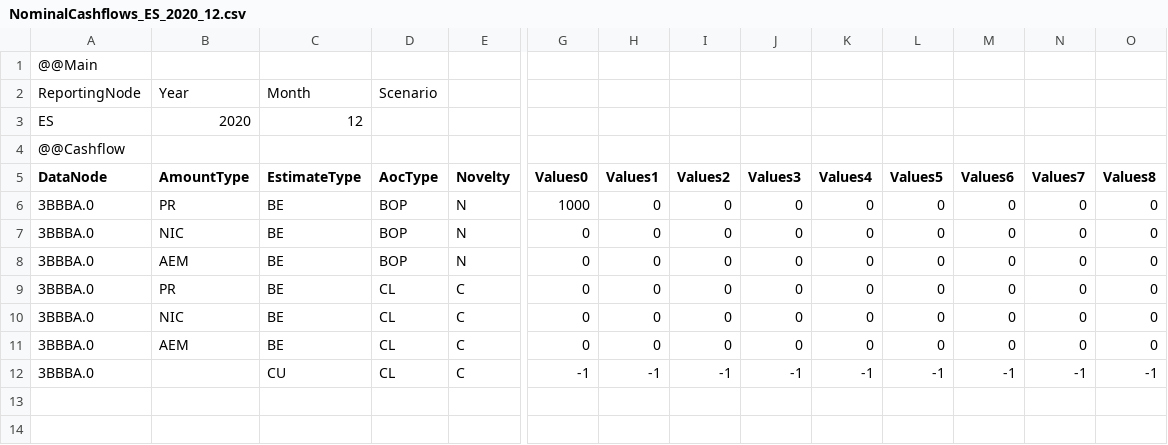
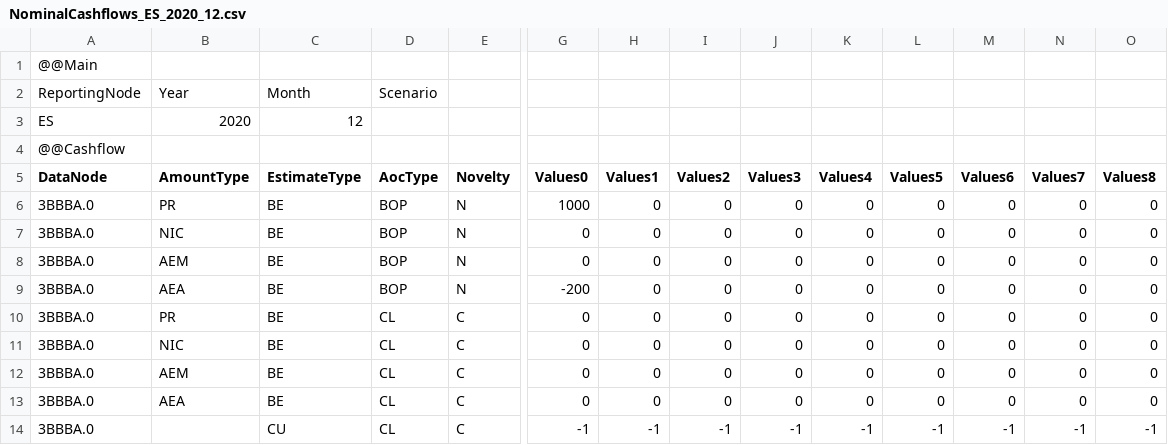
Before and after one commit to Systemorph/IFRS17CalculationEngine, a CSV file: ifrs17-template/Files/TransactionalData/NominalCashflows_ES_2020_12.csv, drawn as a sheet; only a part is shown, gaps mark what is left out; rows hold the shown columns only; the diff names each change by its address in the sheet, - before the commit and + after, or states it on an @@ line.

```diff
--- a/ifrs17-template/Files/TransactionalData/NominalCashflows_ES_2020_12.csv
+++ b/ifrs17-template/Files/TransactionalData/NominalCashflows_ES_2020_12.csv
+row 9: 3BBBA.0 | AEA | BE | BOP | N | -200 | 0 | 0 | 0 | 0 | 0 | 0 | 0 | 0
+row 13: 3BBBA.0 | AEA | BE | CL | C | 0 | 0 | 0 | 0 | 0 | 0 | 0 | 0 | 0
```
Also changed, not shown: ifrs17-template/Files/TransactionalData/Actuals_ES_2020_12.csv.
* * *
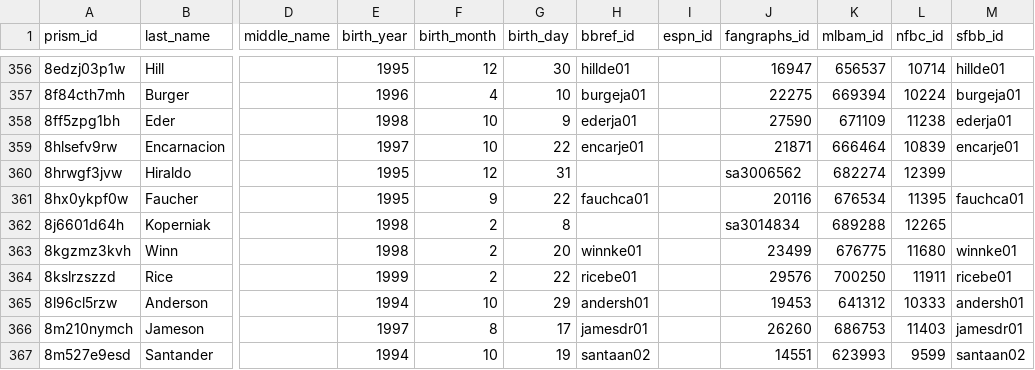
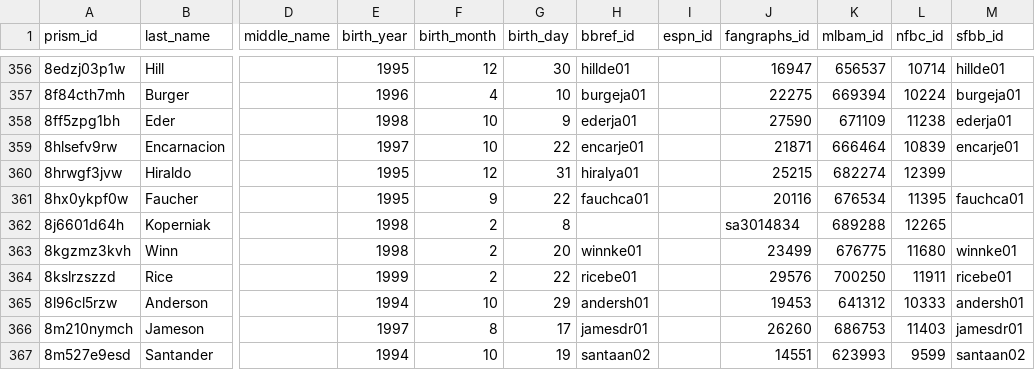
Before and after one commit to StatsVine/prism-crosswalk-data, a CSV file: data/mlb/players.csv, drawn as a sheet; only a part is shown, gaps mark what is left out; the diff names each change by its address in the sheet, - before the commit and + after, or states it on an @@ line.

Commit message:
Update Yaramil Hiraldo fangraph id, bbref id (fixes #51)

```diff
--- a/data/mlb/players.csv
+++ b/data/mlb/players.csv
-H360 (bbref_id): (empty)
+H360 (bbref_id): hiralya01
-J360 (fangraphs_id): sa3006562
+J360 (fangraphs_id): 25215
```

## WHAT YOU HAVE TO DO
Look through the entries above and list every line containing "states".

## COMPLETED EXERCISE
Before and after one commit to Systemorph/IFRS17CalculationEngine, a CSV file: ifrs17-template/Files/TransactionalData/NominalCashflows_ES_2020_12.csv, drawn as a sheet; only a part is shown, gaps mark what is left out; rows hold the shown columns only; the diff names each change by its address in the sheet, - before the commit and + after, or states it on an @@ line.
Before and after one commit to StatsVine/prism-crosswalk-data, a CSV file: data/mlb/players.csv, drawn as a sheet; only a part is shown, gaps mark what is left out; the diff names each change by its address in the sheet, - before the commit and + after, or states it on an @@ line.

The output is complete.